© 2018

Peasant Violence and Antisemitism in Early Twentieth-Century Eastern Europe


Table of contents

  1. Front Matter
    Pages i-xvii
  2. Irina Marin
    Pages 45-76
  3. Irina Marin
    Pages 77-153
  4. Irina Marin
    Pages 155-206
  5. Irina Marin
    Pages 207-252
  6. Irina Marin
    Pages 253-274
  7. Irina Marin
    Pages 275-284
  8. Back Matter
    Pages 285-304

About this book


This book is a transnational study of rural and anti-Semitic violence around the triple frontier between Austria-Hungary, Romania and Tsarist Russia at the beginning of the twentieth century. It focuses on the devastating Romanian peasant uprising in 1907 and traces the reverberations of the crisis across the triple frontier, analysing the fears, spectres and knee-jerk reactions it triggered in the borderlands of Austria-Hungary and Tsarist Russia. The uprising came close on the heels of the 1905-1907 social turmoil in Tsarist Russia, and brought into play the major issues that characterized social and political life in the region at the time: rural poverty, the Jewish Question, state modernization, and social upheavals. The book comparatively explores the causes and mechanisms of violence propagation, the function of rumour in the spread of the uprising, land reforms and their legal underpinnings, the policing capabilities of the borderlands around the triple frontier, as well as newspaper coverage and diplomatic reactions.

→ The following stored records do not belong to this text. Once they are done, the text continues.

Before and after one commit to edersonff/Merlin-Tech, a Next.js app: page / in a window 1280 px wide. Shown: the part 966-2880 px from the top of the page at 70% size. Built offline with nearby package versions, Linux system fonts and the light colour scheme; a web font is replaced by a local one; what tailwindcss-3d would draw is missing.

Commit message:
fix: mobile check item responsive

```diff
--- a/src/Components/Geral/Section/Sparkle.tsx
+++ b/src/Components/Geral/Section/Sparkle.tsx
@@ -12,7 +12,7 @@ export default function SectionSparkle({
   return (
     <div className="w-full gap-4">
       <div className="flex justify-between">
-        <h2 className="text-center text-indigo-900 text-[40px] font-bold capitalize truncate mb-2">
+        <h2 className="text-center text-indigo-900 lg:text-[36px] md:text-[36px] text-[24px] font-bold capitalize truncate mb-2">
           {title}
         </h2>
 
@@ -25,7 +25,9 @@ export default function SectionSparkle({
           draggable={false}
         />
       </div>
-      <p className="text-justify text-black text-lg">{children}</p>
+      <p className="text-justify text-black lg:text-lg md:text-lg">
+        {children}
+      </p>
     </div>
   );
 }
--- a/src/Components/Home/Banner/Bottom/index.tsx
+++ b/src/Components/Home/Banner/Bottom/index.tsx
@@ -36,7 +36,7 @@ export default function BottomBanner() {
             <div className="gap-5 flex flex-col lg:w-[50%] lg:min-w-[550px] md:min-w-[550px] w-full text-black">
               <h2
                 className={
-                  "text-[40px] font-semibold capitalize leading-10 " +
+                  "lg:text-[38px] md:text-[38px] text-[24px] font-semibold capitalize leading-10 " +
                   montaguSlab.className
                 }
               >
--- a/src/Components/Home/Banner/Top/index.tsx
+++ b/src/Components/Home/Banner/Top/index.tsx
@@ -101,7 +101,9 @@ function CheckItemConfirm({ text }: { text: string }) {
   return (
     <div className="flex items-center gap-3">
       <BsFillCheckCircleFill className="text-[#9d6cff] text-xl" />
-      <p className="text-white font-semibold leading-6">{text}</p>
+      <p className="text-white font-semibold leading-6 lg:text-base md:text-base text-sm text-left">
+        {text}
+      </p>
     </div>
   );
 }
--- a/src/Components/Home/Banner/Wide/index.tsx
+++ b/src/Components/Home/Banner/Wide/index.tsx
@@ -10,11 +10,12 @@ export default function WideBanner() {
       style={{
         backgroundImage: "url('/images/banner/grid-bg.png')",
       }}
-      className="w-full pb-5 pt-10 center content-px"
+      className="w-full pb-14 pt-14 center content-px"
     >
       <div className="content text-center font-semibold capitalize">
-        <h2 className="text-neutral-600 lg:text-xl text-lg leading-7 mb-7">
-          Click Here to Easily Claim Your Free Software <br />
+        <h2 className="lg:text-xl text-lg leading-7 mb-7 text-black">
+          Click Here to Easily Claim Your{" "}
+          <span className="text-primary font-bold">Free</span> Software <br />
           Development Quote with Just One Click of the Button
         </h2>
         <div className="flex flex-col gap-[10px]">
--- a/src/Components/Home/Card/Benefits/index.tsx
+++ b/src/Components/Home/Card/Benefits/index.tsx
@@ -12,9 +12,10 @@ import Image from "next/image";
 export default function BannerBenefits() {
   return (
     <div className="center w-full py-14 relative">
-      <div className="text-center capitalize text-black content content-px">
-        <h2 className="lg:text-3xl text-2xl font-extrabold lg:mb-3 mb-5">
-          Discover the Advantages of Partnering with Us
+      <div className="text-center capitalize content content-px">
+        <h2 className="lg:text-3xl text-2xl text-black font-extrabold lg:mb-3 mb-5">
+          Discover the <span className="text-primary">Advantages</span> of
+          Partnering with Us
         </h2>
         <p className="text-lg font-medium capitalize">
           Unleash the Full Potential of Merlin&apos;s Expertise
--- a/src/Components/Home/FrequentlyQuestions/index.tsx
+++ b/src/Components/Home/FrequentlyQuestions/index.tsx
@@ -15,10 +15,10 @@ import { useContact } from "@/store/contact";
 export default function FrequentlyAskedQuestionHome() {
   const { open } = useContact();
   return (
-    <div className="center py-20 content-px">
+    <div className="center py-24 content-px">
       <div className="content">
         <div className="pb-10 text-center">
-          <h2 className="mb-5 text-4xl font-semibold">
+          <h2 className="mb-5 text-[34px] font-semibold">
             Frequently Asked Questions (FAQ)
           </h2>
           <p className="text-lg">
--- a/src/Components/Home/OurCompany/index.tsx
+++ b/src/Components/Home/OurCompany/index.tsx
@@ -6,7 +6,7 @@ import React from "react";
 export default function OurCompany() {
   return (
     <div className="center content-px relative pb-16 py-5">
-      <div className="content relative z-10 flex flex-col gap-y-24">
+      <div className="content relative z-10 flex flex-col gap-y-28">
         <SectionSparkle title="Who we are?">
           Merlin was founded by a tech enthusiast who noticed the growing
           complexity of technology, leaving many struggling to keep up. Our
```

Romania Austria-Hungary Tsarist Russia Jewish Question Revolution

Authors and affiliations

  1. 1.Augsburg UniversityAugsburgGermany

About the authors

Irina Marin is Visiting Lecturer at the University of Augsburg, Germany. She has taught and researched at University College London, University of Oxford, University of Leicester and the Vienna Institute for Holocaust Studies. She is the author of Contested Frontiers in the Balkans: Ottoman and Habsburg Rivalries in Eastern Europe (2012).

Bibliographic information


“This thoroughly researched book explores the causes of the 1907 peasant uprising, which was the most violent episode ever to occur in Romania during peacetime. … The great strength of the book is that it takes as its point of departure a series of singular events which took place in the spring of 1907 and paints a panoramic view of the Romanian political, economic, social, and legal system at the turn of the nineteenth and twentieth centuries.” (Luminita Gatejel, Hungarian Historical Review, Vol. 7 (4), 2018)